Someday my late nights will be all my own time.  Having accomplished everything I needed to do while in the office, I will spend 45 minutes catching up with my husband.  2.5 times per week we will have age-appropriate sex.  Sated or not, I will then spend a few hours editing my novel, writing a blog post, or drafting a new short story.  Sometimes, I will work a bit on a knitted gift for a friend, or hand-write a few thank you notes.  Occasionally I will document my day’s accomplishments in a perfect Instagram shot or Tweet.  Before bed, I will do a quick clean up of the house – filling the dishwasher, folding laundry, picking up clutter, sweeping, and wiping down counters and other surfaces – before reading for 30 minutes and then drifting off for an uninterrupted eight hours of sleep.


New Years Peas

As long as I can remember, I have been forced encouraged to eat black-eyed peas on New Year’s day.  My dad is from Texas and this is a tradition he brings to the family.  Not normally the superstitious one, we have a hard time avoiding eating our annual good luck peas.  Even now when I have my own family and my own household, I get the text or call asking if I’ve had my black-eyed peas.

As a child, I remember the peas tasting exactly like dirt.  Sometime the dirt bits were boiled with ham to make them ham-flavored dirt.  Sometimes they were just plain old boiled dirt.  More than once I ate the dirt like it was a pill: no chewing, just swallowing.

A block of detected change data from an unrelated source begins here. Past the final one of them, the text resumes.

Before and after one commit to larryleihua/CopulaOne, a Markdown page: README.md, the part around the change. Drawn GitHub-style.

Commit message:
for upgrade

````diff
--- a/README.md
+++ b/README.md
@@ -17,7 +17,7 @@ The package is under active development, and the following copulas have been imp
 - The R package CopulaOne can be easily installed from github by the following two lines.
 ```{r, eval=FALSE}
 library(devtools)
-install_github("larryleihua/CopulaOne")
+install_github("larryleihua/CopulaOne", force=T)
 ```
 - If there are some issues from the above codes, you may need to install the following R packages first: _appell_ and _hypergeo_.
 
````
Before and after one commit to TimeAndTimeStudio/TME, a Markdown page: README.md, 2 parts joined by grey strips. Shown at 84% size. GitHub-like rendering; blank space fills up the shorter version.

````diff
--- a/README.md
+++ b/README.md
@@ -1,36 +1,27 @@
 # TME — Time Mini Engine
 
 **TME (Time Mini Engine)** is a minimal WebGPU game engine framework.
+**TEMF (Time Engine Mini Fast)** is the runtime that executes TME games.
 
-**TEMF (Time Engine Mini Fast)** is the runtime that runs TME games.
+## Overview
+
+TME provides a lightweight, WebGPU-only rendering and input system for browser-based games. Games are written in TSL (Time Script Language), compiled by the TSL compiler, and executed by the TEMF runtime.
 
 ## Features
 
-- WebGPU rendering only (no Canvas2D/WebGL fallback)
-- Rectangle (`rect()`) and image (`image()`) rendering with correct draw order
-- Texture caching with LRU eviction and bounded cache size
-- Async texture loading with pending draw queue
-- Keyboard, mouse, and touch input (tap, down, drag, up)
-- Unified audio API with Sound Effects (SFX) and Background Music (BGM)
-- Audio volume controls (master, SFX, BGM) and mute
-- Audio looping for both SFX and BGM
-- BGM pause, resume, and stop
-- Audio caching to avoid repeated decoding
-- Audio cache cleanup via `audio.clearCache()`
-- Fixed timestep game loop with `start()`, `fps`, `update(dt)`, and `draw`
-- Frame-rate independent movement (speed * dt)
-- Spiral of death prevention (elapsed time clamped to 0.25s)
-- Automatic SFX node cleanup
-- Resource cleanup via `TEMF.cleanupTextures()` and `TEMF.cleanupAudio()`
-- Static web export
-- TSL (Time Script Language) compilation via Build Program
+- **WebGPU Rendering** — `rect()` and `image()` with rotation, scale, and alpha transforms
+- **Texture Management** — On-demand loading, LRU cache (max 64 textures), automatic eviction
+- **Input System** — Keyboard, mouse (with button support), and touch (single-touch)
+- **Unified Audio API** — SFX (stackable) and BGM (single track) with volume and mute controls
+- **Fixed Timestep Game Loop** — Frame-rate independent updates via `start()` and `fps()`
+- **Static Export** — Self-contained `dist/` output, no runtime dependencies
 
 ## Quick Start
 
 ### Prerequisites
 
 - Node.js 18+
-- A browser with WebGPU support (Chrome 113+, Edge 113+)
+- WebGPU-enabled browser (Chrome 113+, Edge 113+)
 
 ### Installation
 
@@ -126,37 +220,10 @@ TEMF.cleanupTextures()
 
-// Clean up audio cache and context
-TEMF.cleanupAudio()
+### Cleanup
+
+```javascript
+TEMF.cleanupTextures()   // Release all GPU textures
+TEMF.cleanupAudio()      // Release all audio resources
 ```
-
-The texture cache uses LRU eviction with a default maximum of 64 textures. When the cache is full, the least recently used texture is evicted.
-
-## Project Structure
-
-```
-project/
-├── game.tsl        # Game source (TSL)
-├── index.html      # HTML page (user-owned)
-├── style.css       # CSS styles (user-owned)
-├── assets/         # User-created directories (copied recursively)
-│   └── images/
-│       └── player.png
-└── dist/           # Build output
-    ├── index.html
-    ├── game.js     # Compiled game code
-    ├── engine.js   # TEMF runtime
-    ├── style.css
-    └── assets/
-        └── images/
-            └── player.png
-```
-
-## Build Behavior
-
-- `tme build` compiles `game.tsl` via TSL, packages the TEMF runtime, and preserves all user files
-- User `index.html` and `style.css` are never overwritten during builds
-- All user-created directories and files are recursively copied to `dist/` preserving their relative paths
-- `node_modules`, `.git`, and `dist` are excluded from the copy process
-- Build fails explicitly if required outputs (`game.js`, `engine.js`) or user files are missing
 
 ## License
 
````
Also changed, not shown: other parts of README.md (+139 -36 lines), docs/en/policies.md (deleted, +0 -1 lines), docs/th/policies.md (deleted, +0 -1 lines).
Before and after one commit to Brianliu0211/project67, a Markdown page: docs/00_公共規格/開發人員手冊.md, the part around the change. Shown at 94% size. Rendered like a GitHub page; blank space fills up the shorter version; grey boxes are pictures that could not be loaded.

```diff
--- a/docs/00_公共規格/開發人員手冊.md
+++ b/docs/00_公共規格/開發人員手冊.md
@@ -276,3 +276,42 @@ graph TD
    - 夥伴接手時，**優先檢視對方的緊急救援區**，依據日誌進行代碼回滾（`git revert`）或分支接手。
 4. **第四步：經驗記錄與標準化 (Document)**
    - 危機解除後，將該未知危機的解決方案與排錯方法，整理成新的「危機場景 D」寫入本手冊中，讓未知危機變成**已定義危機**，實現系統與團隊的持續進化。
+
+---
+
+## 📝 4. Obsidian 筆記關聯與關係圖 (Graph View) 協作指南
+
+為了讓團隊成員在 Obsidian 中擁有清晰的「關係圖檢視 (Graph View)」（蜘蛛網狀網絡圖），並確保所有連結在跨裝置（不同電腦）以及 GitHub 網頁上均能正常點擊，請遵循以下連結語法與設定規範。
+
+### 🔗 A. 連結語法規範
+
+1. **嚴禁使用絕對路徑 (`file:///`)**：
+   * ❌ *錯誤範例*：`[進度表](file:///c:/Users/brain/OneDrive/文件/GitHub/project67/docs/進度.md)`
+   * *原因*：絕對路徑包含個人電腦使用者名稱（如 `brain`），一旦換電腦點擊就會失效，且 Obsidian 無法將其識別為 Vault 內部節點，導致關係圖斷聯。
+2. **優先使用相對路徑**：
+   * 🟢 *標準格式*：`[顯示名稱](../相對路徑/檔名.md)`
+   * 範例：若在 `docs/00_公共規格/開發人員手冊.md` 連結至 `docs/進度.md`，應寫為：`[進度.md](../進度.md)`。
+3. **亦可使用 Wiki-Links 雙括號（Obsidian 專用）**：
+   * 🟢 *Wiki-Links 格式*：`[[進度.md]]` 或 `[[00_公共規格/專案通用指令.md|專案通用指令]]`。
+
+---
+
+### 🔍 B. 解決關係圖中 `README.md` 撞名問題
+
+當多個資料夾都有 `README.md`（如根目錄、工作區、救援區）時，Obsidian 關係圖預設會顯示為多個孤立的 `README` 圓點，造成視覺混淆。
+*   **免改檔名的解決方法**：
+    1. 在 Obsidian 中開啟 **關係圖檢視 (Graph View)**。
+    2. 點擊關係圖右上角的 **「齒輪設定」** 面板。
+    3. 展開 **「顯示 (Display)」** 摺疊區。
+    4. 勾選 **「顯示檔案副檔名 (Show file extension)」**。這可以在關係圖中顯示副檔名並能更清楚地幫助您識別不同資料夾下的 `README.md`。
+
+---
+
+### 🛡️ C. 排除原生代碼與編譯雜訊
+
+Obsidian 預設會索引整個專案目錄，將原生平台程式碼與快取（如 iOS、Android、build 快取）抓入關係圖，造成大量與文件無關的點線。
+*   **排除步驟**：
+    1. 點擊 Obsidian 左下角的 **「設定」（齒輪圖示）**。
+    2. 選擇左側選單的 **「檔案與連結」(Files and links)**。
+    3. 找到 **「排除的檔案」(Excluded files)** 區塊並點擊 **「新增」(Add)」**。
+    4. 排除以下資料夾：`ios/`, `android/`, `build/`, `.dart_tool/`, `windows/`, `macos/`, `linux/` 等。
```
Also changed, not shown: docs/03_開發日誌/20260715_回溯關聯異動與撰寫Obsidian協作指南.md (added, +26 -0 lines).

Then my dad discovered the black-eyed pea dip.  This year my recipe looked like this:

2 cans of black eyed peas

1/2 onion chopped coarsely

1 can of Rotel tomatoes

1 package of Women’s Bean Project Green Chili Salsa Mix seasoning*

Juice of half a lime

1 Tbsp of water if the dip seems dry

Put everything together in a bowl the morning of New Years Eve.  Let the flavors mingle during the day.  The dip will be tasty by the evening and even tastier by the next day’s celebrations.

Now it’s not the most appetizing looking dip, but trust me, if you have to eat dirt bits, this is the way to do it.  The dirt flavor is hardly noticeable with all the spices and it’s so easy to put together. To be fair, the dip is also helped by the fact that legumes are trendy now, as opposed to when I was a kid.   Our good luck dip was enjoyed at both our New Year’s Eve and New Year’s Day parties.  No one had to be coerced to try it…well, except the kids.  None of the kids ate the dirt dip.  Don’t tell my dad….

Happy New Year!


*The Woman’s Bean Project is one of my favorite local charities, and they ship all over the United States.  Their mission, according to their website, is “to change women’s lives by providing stepping stones to self-sufficiency through social enterprise.  They train impoverished women how to succeed in the workplace”.  Their food is delicious and every purchase helps a woman move toward a sustainable career.  They have helped 800 women move into personal responsibility.  I recommend the salsa dips, the cornbread, and the split pea soup.  Yum!  You can also order their products on Amazon and, or check their website for local retailers in your area.